This Titanic-set novel is as gripping as any crime thriller, in spite of – perhaps because of – our knowing very well the scale of the suffering to come. Pages are turned not to discover what happens but who will survive – and who must perish. Narrated by 22-year-old Morgan of the JP Morgan banking clan, the prose has a spare, pragmatic quality, leading us inexorably to the chilling moment when he tells us ‘I knew the ship was now my enemy.’
Miss Smilla’s Feeling for Snow by Peter Hoeg
Those of us who’ve recently been gripped by Ridley Scott’s ‘The Terror’ will appreciate the unique darkness associated with that whitest of dangers: ice. My favourite in this tradition is Peter Hoeg’s classic, which traces the suspicious death in Copenhagen of a young Greenlandic boy and the subsequent investigations undertaken by snow-savvy loner Smilla Qaaviqaaq Jaspersen. These lead her aboard a ship bound, ultimately, for frozen seas, and the tension as she protects herself from repeated attempts on her life is genuinely claustrophobic.
4:50 From Paddington by Agatha Christie

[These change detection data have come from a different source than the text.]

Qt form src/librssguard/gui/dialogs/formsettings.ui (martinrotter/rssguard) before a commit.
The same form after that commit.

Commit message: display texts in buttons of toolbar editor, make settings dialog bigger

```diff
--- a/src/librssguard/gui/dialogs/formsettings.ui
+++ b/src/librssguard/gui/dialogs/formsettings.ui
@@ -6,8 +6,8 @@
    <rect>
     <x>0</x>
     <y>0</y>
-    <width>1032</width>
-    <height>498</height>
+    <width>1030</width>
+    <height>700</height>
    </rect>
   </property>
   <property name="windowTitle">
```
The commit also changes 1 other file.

Like Paula Hawkins’ The Girl on the Train, Christie’s classic revolves around the happenstance of witnessing a crime through the window in those usually unremarkable moments when a train slows at a signal. The murder seen by Mrs McGillicuddy (what a name!) is committed on a second train, which has briefly pulled up alongside her own. But, unlike her modern successor, there’s nothing unreliable about McGillicuddy’s account, even if the ticket collector thinks she’s dreamt it and the absence of a body would appear to support that view. Luckily, she knows exactly who to call on to make sense of it all: Jane Marple.

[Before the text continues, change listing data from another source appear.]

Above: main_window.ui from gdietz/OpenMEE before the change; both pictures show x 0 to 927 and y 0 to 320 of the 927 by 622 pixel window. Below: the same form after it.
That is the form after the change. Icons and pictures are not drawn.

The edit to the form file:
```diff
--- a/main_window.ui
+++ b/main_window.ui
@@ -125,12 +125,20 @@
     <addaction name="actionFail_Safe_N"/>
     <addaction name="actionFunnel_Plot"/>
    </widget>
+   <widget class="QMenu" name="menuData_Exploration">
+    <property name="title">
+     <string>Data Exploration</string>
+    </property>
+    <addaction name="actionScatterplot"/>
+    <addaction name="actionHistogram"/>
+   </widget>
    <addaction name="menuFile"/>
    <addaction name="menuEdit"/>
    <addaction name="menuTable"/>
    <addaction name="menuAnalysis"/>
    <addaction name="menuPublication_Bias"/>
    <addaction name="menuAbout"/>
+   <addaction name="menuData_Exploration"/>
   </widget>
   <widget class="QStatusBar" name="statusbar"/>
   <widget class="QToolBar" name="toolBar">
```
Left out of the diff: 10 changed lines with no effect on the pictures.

The Blunderer by Patricia Highsmith
Lesser known than her debut, the masterpiece Strangers on a Train, is Highsmith’s third novel in which a public bus service facilitates the perfect crime. In the chilling opening, Melchior Kimmel follows the Newark-New York-Albany bus from the Cardinal Lines Bus Terminal, watches his wife Helen disembark at a rest stop, then lures her out of sight and murders her. Poor Helen was surely entitled to feel protected on public transport, or at least to be missed when she’s gone, but Highsmith’s world is a bleak one and by the time the killer has wiped the blood off his hands the bus has already moved on.
Falling by TJ Newman
Described as ‘Jaws at 23,000 feet’, this debut thriller places a member of the crew of a packed commercial flight in an impossible dilemma: they can save either the planeful of passengers in their charge or their loved ones on the ground – but not both. As a former stewardess, Newman is perfectly positioned to recreate every authentic detail of the flight from hell. It’s the perfect holiday page turner, though nervous flyers like me might prefer to save it till after we’ve safely touched down…